• Action item:
The answer must consist of every line in the data below that holds the word "around".
Record set section start
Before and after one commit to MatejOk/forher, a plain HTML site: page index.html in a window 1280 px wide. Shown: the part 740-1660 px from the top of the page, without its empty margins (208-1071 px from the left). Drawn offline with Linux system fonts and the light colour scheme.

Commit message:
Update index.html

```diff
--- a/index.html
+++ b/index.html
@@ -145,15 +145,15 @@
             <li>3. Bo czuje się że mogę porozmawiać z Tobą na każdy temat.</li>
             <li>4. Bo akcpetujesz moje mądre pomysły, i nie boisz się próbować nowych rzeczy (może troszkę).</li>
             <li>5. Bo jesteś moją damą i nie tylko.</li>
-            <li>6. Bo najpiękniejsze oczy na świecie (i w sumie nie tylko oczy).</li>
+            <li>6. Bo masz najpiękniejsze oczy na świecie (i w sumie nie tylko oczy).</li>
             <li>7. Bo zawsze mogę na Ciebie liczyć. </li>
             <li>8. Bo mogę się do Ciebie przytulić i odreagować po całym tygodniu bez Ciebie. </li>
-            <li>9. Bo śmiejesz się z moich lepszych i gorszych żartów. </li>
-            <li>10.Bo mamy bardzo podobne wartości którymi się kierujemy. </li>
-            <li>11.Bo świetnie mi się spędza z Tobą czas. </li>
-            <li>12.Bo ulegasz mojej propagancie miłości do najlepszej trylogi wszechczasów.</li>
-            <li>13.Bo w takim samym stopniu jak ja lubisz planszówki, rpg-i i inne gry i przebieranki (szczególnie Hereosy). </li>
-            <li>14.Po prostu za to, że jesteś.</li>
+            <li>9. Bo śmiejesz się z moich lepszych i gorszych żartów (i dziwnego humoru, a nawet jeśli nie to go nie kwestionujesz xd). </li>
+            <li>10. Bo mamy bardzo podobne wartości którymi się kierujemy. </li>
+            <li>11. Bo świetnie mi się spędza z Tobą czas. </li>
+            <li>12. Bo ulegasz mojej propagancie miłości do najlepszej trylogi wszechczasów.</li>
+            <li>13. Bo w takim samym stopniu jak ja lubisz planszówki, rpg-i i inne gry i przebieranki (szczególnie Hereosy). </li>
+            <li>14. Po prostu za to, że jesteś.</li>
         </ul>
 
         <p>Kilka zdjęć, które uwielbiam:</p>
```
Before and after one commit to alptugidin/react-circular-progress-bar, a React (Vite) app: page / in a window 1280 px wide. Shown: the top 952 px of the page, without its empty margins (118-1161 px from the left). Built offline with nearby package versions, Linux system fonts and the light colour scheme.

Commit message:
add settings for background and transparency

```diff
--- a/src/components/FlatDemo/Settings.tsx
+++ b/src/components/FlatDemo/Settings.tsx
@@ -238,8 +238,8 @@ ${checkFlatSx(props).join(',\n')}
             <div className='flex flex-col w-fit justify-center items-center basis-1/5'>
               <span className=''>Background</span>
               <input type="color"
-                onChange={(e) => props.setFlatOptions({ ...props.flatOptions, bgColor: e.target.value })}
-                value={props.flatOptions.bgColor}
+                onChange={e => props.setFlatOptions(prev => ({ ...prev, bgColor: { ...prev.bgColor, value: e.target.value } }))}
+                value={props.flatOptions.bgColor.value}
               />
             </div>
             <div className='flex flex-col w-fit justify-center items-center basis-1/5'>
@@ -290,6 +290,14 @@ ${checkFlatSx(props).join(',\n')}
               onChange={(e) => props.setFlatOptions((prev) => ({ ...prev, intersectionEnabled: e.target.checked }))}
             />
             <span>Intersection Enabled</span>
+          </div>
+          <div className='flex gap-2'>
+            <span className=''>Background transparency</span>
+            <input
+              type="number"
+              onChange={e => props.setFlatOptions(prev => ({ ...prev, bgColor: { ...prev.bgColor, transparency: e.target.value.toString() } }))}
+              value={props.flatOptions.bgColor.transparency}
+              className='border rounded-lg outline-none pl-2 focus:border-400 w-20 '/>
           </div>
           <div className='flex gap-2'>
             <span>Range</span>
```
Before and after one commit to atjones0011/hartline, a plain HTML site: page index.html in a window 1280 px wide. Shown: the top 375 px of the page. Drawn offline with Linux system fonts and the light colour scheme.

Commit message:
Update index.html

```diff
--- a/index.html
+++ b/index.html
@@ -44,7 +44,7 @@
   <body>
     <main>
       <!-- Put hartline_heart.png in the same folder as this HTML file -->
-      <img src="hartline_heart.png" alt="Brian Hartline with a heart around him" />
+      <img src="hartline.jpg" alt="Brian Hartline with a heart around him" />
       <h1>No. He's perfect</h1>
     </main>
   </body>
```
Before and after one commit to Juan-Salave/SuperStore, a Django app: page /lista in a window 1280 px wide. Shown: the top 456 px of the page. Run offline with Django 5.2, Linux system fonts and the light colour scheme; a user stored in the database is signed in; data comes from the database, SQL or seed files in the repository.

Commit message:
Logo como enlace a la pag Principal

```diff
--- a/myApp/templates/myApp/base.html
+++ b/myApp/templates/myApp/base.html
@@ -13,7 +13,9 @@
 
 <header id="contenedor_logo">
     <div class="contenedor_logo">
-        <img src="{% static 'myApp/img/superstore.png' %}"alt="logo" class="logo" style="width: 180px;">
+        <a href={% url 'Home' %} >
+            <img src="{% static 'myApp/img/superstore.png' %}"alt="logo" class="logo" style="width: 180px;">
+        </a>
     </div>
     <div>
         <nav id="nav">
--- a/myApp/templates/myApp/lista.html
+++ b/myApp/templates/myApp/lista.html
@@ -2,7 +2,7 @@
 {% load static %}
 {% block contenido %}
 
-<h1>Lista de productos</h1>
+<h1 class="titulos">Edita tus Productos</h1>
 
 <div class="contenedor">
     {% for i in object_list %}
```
Record set section end
• Reply:
-      <img src="hartline_heart.png" alt="Brian Hartline with a heart around him" />
+      <img src="hartline.jpg" alt="Brian Hartline with a heart around him" />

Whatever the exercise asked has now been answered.